_TASK TO COMPLETE:_
Search term "yields": please copy every line of the records below that contains it.

SOURCE DATA START

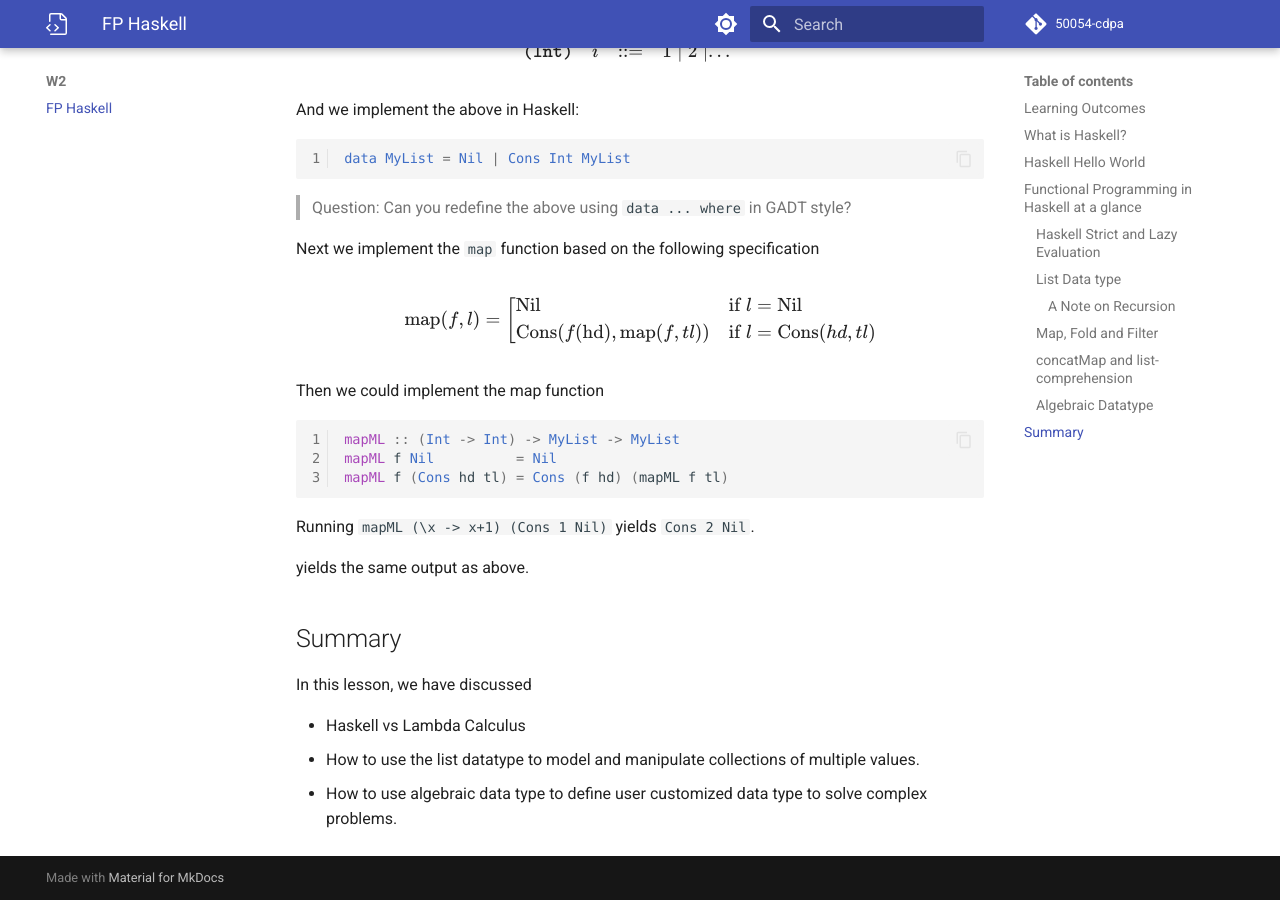
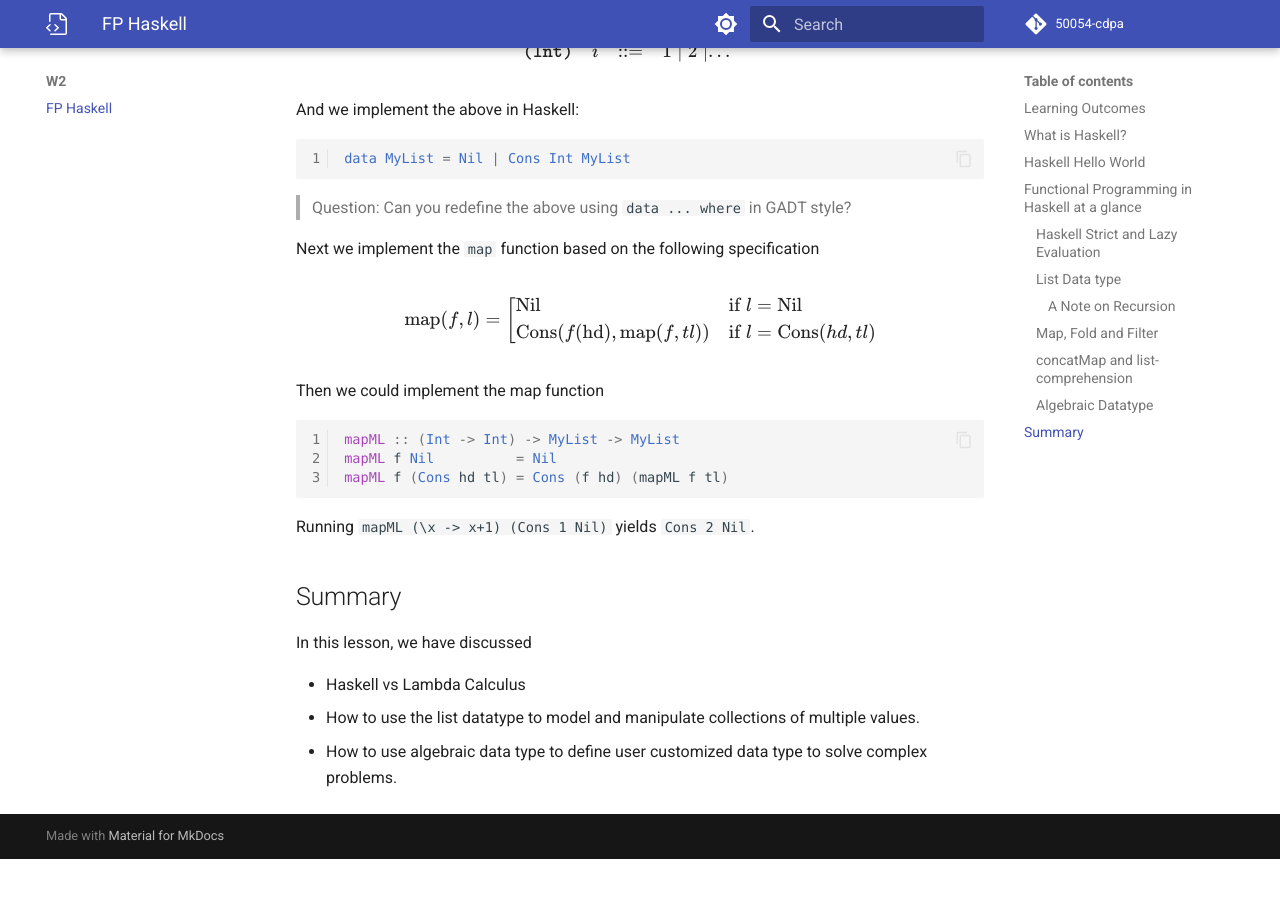
Before and after one commit to 50054-cdpa/notes, an MkDocs documentation site: the page built from docs/fp_haskell.md, in a window 1280 px wide and 900 px high, scrolled down 12310 px. Built offline with MkDocs 1.6.1 and Material for MkDocs 9.7.7, drawn with Linux system fonts in a browser that asks for light colours; some web fonts are replaced; comment, search, counter and statistics services are not loaded; after the commit the page ends 13169 px from its top, so only the background shows below that.

Commit message:
removed the dangling sentence before the summary

```diff
--- a/docs/fp_haskell.md
+++ b/docs/fp_haskell.md
@@ -580,8 +580,6 @@ Running `mapML (\x -> x+1) (Cons 1 Nil)` yields
 
 
 
-yields the same output as above.
-
 ## Summary
 
 In this lesson, we have discussed
```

SOURCE DATA END

_RESULT FOR THIS EXERCISE:_
@@ -580,8 +580,6 @@ Running `mapML (\x -> x+1) (Cons 1 Nil)` yields
-yields the same output as above.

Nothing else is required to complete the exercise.